Cablegate: Despite Stock Market Panic, Egypt Expects Minimal
DE RUEHEG #2212 3341449
ZNR UUUUU ZZH
P 301449Z NOV 09
FM AMEMBASSY CAIRO
TO RUEHC/SECSTATE WASHDC PRIORITY 4345
INFO RUEATRS/DEPT OF TREASURY WASHDC PRIORITY
RUCPDOC/DEPT OF COMMERCE WASHDC PRIORITY
UNCLAS CAIRO 002212
DEPT FOR NEA/ELA
TREASURY FOR BRYAN BALIN AND FRANCISCO PARODI
E.O. 12958: N/A
TAGS: ECON EFIN EINV PGOV EG AE
SUBJECT: DESPITE STOCK MARKET PANIC, EGYPT EXPECTS MINIMAL
IMPACT FROM DUBAI CRISIS
1.(U) Key Points -- Egypt's stock market traded down 8% in the first trading day since the start of the Dubai debt crisis. -- Analysts see little long-term risk to Egypt's economy but note the possibility that FDI flows from the Gulf could be diminished. -- Egyptian company exposure to Dubai is minimal. -- Trade Minister Rachid downplayed negative investment impact.
2.(U) After a four-day holiday, on November 30 the Egyptian stock market opened for the first time since the Dubai debt situation became acute.
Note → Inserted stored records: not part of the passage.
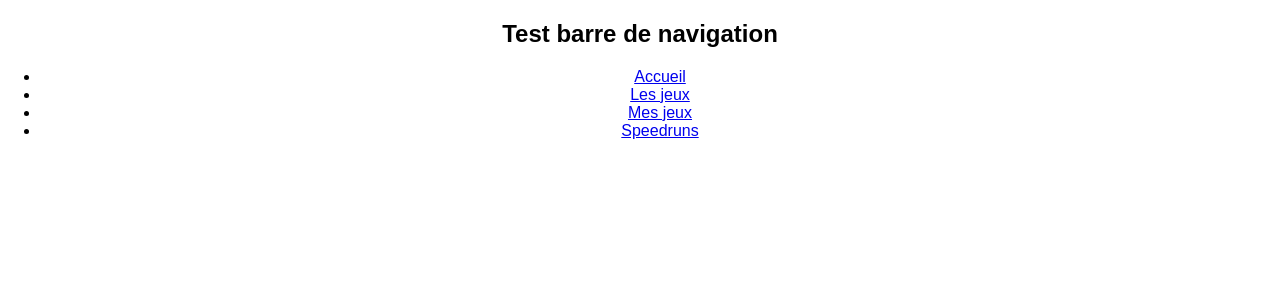
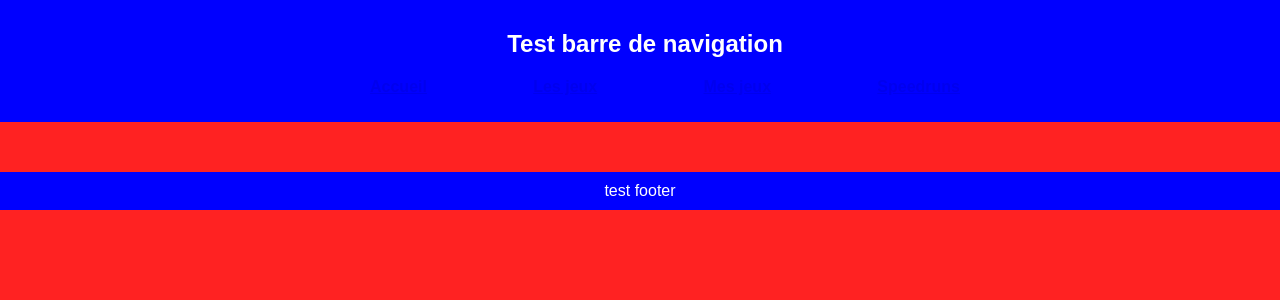
Before and after one commit to ingrid-schwarz/jvlist, a React (Create React App) app: page /speedruns in a window 1280 px wide. Shown: the top 300 px of the page. Built offline with nearby package versions, Linux system fonts and the light colour scheme.

Commit message:
Modif et nettoyage app.js

```diff
--- a/src/App.js
+++ b/src/App.js
@@ -2,8 +2,9 @@ import React, { Component } from 'react';
 import TitlePart from './components/TitlePart';
 import {BrowserRouter, Route, Routes, NavLink} from 'react-router-dom';
 import './App.css';
+import './components/css/Header.css';
 import Speedrun from './components/Speedrun';
-
+import './components/css/Footer.css';
 class App extends Component {
 
   render() {
@@ -24,8 +25,10 @@ class App extends Component {
                     <li><NavLink activeClassName="navlink" to="/speedrun">Speedruns</NavLink></li>
                 </ul>
             </nav>
-
           </header>
+          <footer>
+            test footer
+          </footer>
         </div>
       </BrowserRouter>
     );
--- a/src/components/css/Header.css
+++ b/src/components/css/Header.css
@@ -9,3 +9,20 @@ header{
 body{
     background-color: #FF2222;
 }
+
+nav{
+    max-width: 50%;
+    position: relative;
+    color: white;
+    left: 25vw;
+}
+
+ul{
+    left: 50%;
+    display: flex;
+    flex-direction: row;
+    justify-content: space-between;
+    text-decoration: none;
+    list-style: none;
+    font-weight: 600;
+}
--- a/src/components/css/NavBar.css
+++ /dev/null
@@ -1,16 +0,0 @@
-nav{
-    max-width: 50%;
-    position: relative;
-    color: white;
-    left: 25vw;
-}
-
-ul{
-    left: 50%;
-    display: flex;
-    flex-direction: row;
-    justify-content: space-between;
-    text-decoration: none;
-    list-style: none;
-    font-weight: 600;
-}
```
Also changed, not shown: src/components/Footer.jsx (deleted, +0 -14 lines).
After opening down 6%, at the close of trading the benchmark EGX 30 index was down by 8%. The broader EGX 70 index was down 6%.
3.(SBU) Mark Rorison, Head of Research at CI Capital, told us that Egypt's economy should expect only minimal effects from the crisis. He added that the Egyptian stock market would initially "get pummeled" as the events in the Gulf diminish global appetite for risk, but the longer term outlook is stable. Rorison also said that, though it is premature to speculate, there could be some slowing of FDI from GCC countries if the crisis expands.
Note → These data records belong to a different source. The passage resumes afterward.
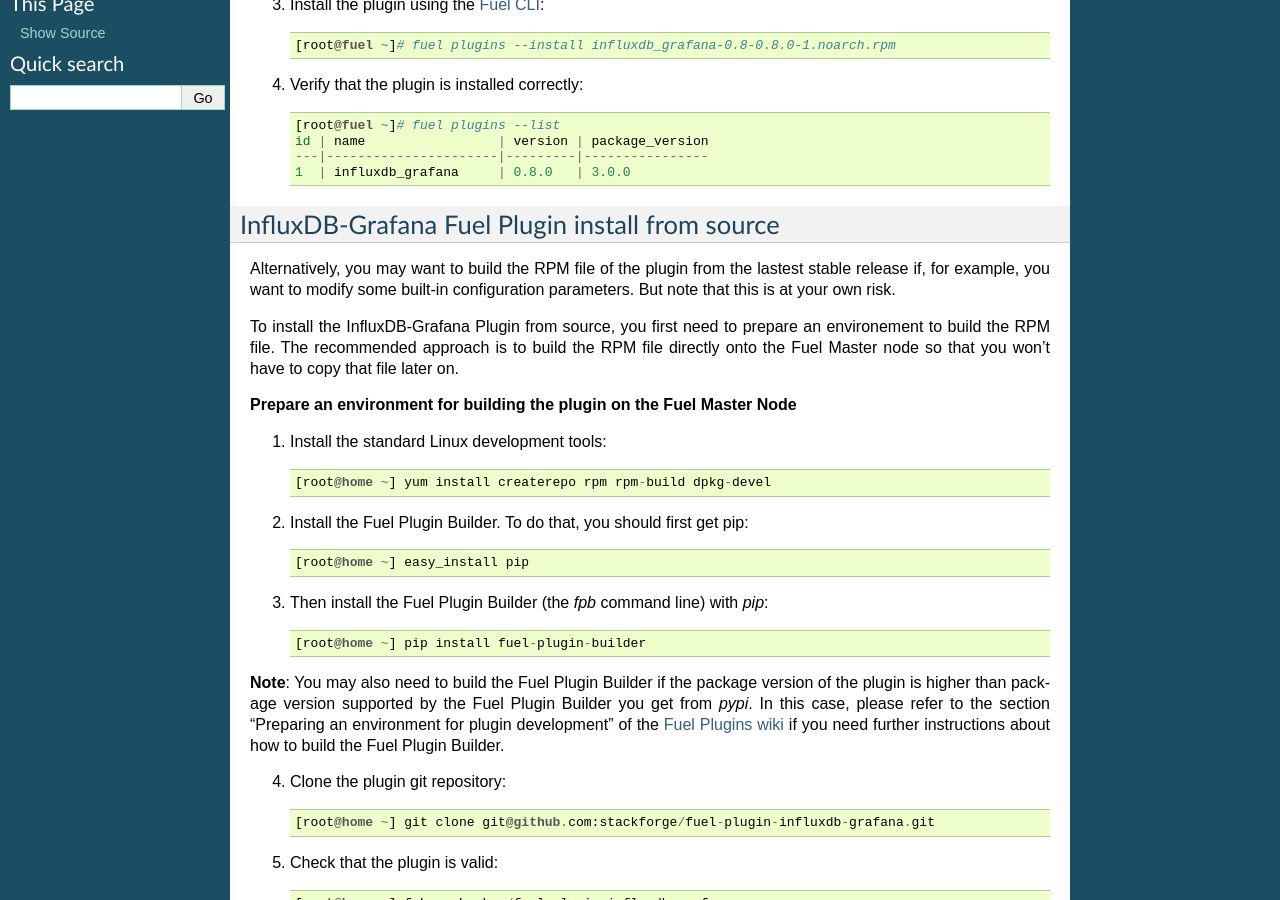
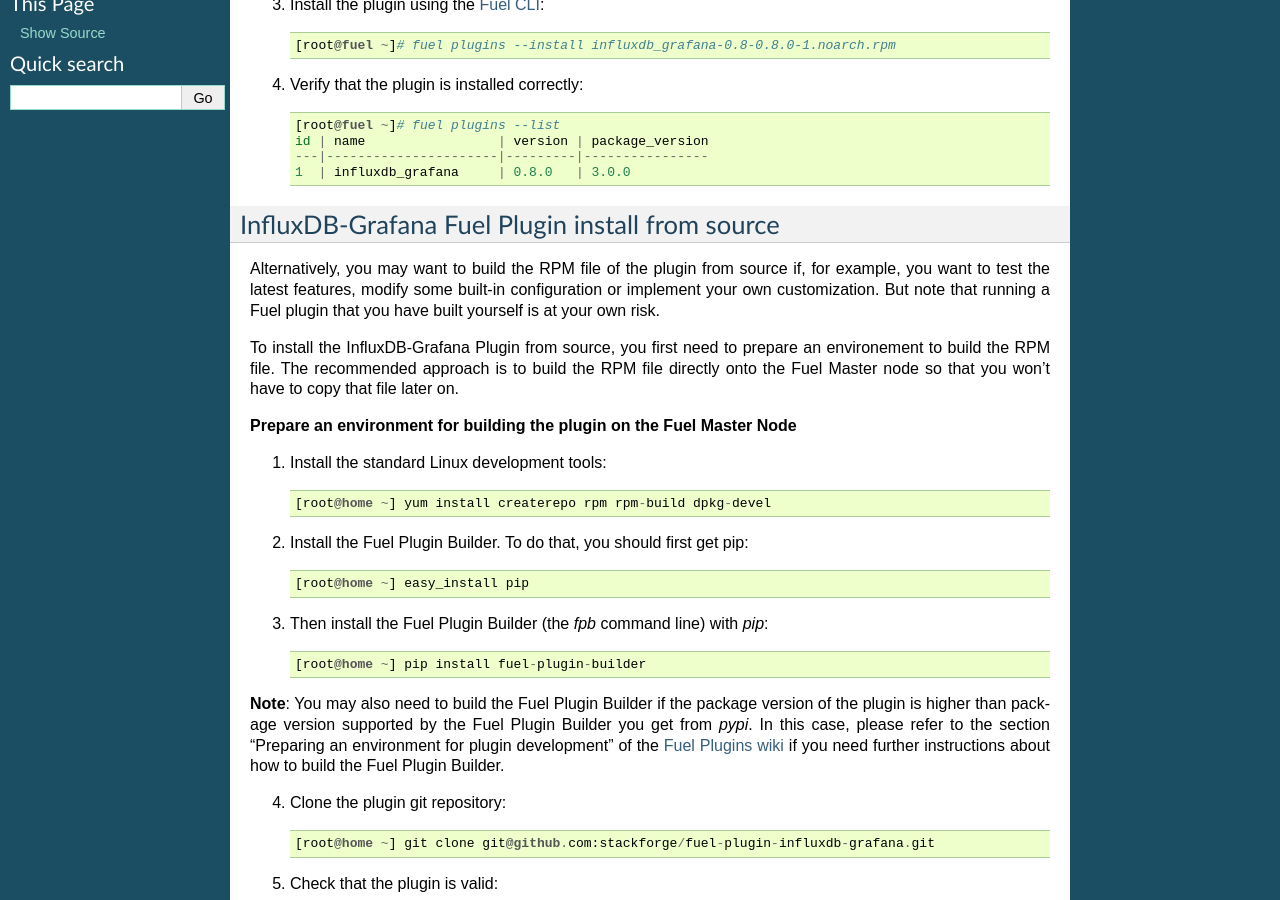
Before and after one commit to openstack-archive/fuel-plugin-influxdb-grafana, a Sphinx documentation site: the page built from doc/source/installation.rst, in a window 1280 px wide and 900 px high, scrolled down 359 px. Built offline with Sphinx 7.4.7, drawn with Linux system fonts in a browser that asks for light colours.

Commit message:
Emphasized running a fuel plugin built from source is at your own risk.
Change-Id: I820d6dbbfb3668c208f73a1096ab60de768a51e8
(cherry picked from commit 8e89fd277f67df3bea884aa1464d4e9cb68311bd)

```diff
--- a/doc/source/installation.rst
+++ b/doc/source/installation.rst
@@ -29,9 +29,10 @@
 InfluxDB-Grafana Fuel Plugin install from source
 ------------------------------------------------
 
-Alternatively, you may want to build the RPM file of the plugin from the
-lastest stable release if, for example, you want to modify some built-in
-configuration parameters. But note that this is at your own risk.
+Alternatively, you may want to build the RPM file of the plugin from source
+if, for example, you want to test the latest features, modify some built-in
+configuration or implement your own customization.
+But note that running a Fuel plugin that you have built yourself is at your own risk.
 
 To install the InfluxDB-Grafana Plugin from source, you first need to prepare an
 environement to build the RPM file.
```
4.(SBU) Mina Sadek, an analyst at Beltone Financial, a leading Egyptian investment bank, said that though the market would undoubtedly open down as a result of "panic," she did not believe that foreigners would be significant sellers of Egyptian equities. She added that her firm expected no major impact on Egyptian companies or banks as a result of Dubai debt restructuring since there is "no significant exposure" to Dubai debt. She was equally positive on Egyptian industrial companies. She said that the only real Egyptian exposure to Dubai is through the building conglomerate Orascom Construction Industries (OCI), but even that is limited. Approximately 5% of OCI's project backlog is in Dubai, and most of this is in mature projects.
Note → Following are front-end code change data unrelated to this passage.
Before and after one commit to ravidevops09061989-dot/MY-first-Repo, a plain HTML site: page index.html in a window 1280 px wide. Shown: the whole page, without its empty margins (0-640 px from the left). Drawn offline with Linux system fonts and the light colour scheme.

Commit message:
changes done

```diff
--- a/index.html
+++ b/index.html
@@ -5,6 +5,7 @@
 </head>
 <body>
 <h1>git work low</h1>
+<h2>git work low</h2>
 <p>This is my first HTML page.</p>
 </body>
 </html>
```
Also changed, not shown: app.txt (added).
5.(U) Dubai Ports (DP) World in Egypt, a subsidiary of Dubai World, has a significant investment in the port at Ain Sokhna. This port, located on the Red Sea, is the port closest to Cairo and is expected to grow substantially over the next few years. Two years ago, DP World spent $670 million to acquire a 90% stake in the Egyptian Container Holding Company (ECHO) which is the controlling shareholder in the Sokhna Port Development Company. DP World released a statement that its debt was not part of the restructuring of its parent company Dubai World. Despite this assurance, there remains a risk that DP World expansion plans may be slowed.
6.(U) Thus far, the only official statement from GOE officials on the crisis came from Egypt's Minister of Trade, Rachid M. Rachid, who said that he did not expect existing investment from Dubai and the GCC states to be impacted by this crisis, but that new investment might be less than previously expected. He also suggested that Egyptian service companies in Dubai could be hurt by a further slowdown in Dubai's overall economy.
7.(SBU) COMMENT- Egypt's equity market reaction was much as expected, as a perceived increase in regional risks has prompted profit taking and sidelined some speculative investors. Post contacts are confident for the moment that Egypt will be only mildly impacted by the crisis. The Egyptian banking sector does not have any significant exposure to Dubai paper, and Egyptian companies, particularly in the aftermath of the global economic slowdown, have fairly low levels of exposure to Dubai as well. End Comment. Tueller